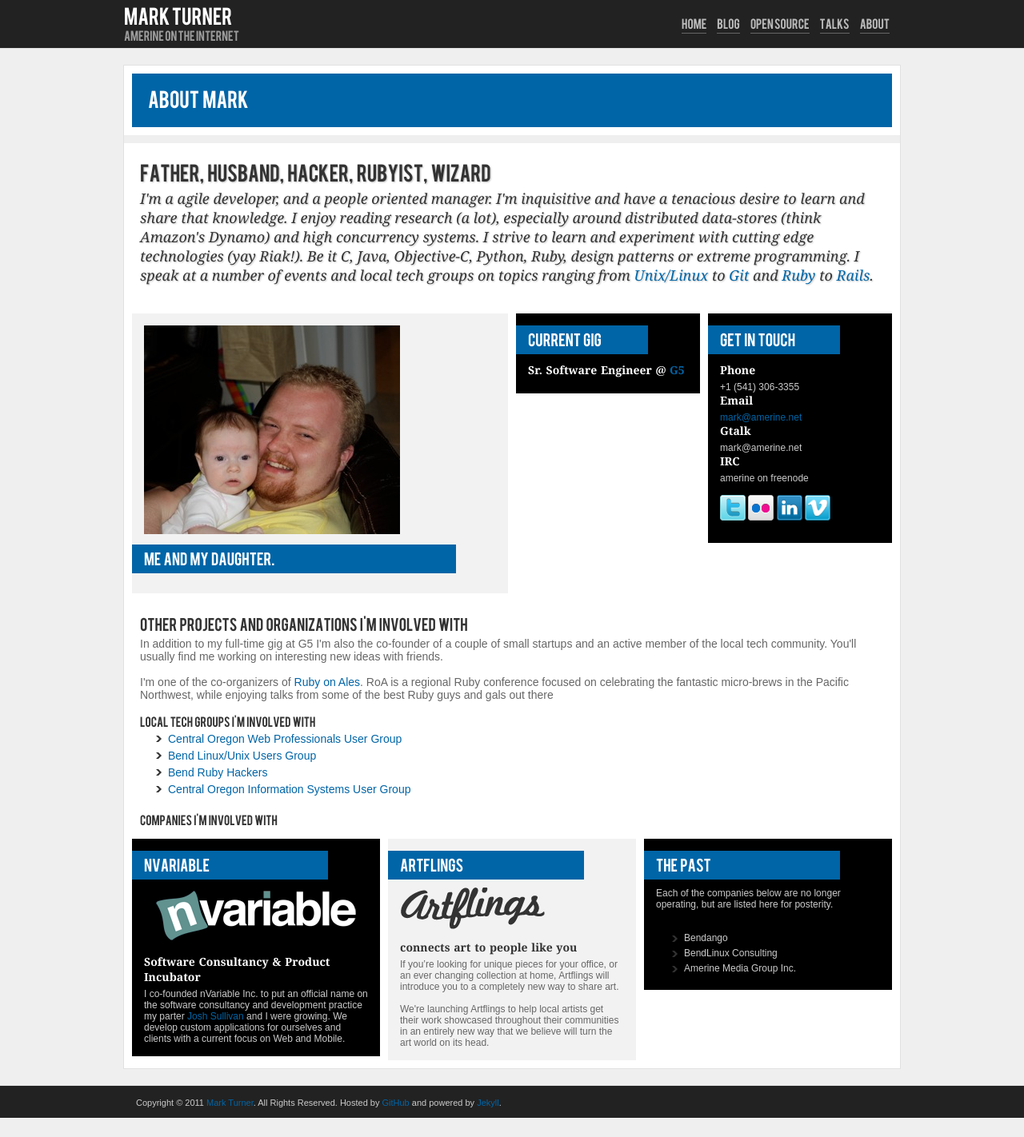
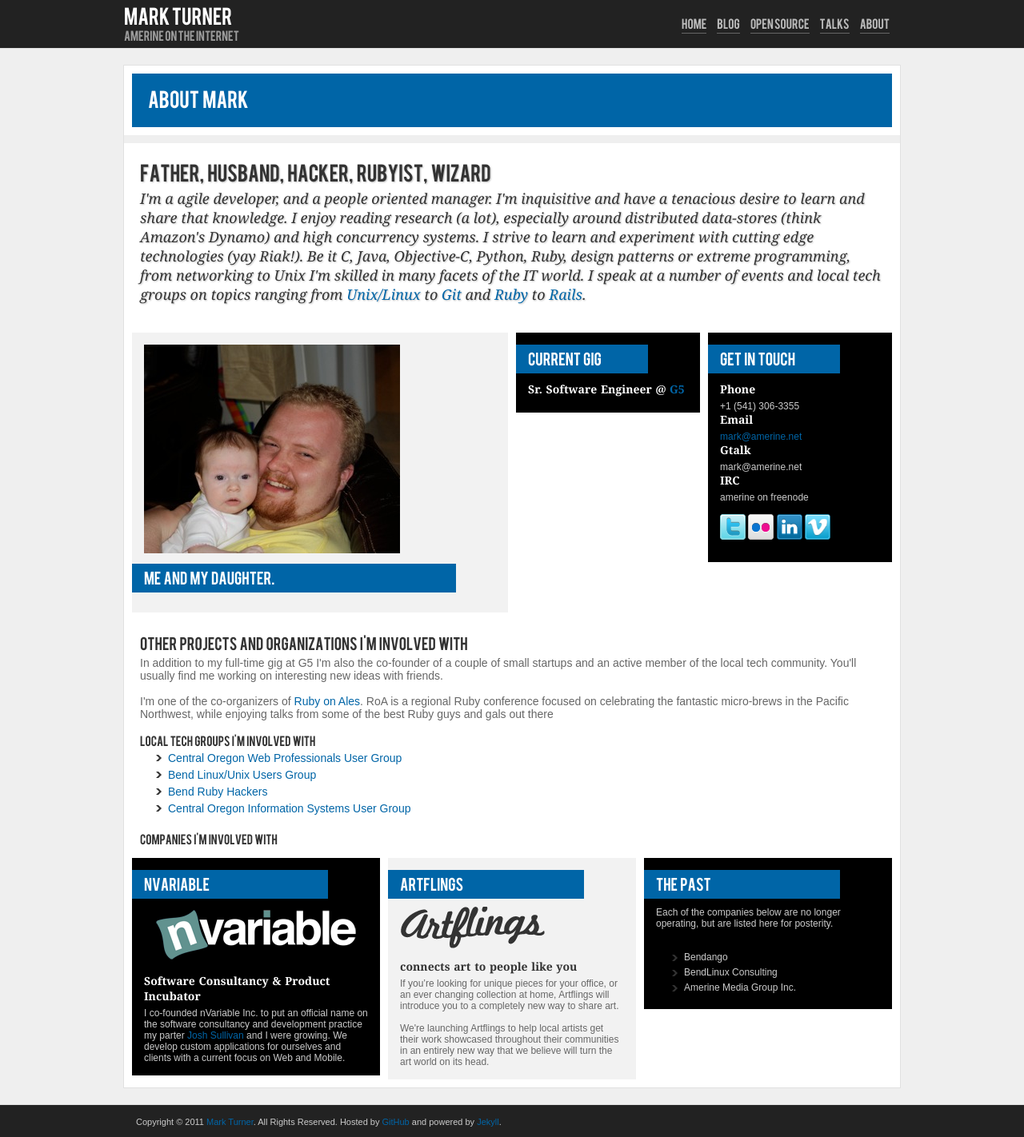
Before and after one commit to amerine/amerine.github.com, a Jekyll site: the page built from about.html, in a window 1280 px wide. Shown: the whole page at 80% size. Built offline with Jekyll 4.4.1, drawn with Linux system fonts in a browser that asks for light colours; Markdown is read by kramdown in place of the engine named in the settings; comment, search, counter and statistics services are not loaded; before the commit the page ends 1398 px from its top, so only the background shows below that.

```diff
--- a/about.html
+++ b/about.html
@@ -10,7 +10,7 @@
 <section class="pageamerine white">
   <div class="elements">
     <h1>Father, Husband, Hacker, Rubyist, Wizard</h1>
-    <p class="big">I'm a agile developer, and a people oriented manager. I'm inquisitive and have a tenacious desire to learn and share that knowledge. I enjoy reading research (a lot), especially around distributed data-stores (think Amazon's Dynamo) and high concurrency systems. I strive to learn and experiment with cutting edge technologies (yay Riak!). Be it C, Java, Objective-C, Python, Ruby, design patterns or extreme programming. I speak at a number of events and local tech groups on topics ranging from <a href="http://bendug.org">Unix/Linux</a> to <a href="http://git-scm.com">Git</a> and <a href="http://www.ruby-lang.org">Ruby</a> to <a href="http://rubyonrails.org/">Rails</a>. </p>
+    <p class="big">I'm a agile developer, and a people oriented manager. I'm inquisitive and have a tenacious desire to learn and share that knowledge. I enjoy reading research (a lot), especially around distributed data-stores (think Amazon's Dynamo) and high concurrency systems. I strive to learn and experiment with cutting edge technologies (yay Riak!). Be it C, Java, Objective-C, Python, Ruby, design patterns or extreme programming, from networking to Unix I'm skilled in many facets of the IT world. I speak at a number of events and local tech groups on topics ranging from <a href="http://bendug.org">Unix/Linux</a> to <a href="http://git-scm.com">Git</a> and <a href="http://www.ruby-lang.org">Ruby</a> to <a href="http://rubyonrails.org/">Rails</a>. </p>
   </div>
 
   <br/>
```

▶ _EXERCISE AIM_
Please give the data above again in exact form and omit every picture.

▶ _TASK RESULT_
Before and after one commit to amerine/amerine.github.com, a Jekyll site: the page built from about.html, in a window 1280 px wide. Shown: the whole page at 80% size. Built offline with Jekyll 4.4.1, drawn with Linux system fonts in a browser that asks for light colours; Markdown is read by kramdown in place of the engine named in the settings; comment, search, counter and statistics services are not loaded; before the commit the page ends 1398 px from its top, so only the background shows below that.

```diff
--- a/about.html
+++ b/about.html
@@ -10,7 +10,7 @@
 <section class="pageamerine white">
   <div class="elements">
     <h1>Father, Husband, Hacker, Rubyist, Wizard</h1>
-    <p class="big">I'm a agile developer, and a people oriented manager. I'm inquisitive and have a tenacious desire to learn and share that knowledge. I enjoy reading research (a lot), especially around distributed data-stores (think Amazon's Dynamo) and high concurrency systems. I strive to learn and experiment with cutting edge technologies (yay Riak!). Be it C, Java, Objective-C, Python, Ruby, design patterns or extreme programming. I speak at a number of events and local tech groups on topics ranging from <a href="http://bendug.org">Unix/Linux</a> to <a href="http://git-scm.com">Git</a> and <a href="http://www.ruby-lang.org">Ruby</a> to <a href="http://rubyonrails.org/">Rails</a>. </p>
+    <p class="big">I'm a agile developer, and a people oriented manager. I'm inquisitive and have a tenacious desire to learn and share that knowledge. I enjoy reading research (a lot), especially around distributed data-stores (think Amazon's Dynamo) and high concurrency systems. I strive to learn and experiment with cutting edge technologies (yay Riak!). Be it C, Java, Objective-C, Python, Ruby, design patterns or extreme programming, from networking to Unix I'm skilled in many facets of the IT world. I speak at a number of events and local tech groups on topics ranging from <a href="http://bendug.org">Unix/Linux</a> to <a href="http://git-scm.com">Git</a> and <a href="http://www.ruby-lang.org">Ruby</a> to <a href="http://rubyonrails.org/">Rails</a>. </p>
   </div>
 
   <br/>
```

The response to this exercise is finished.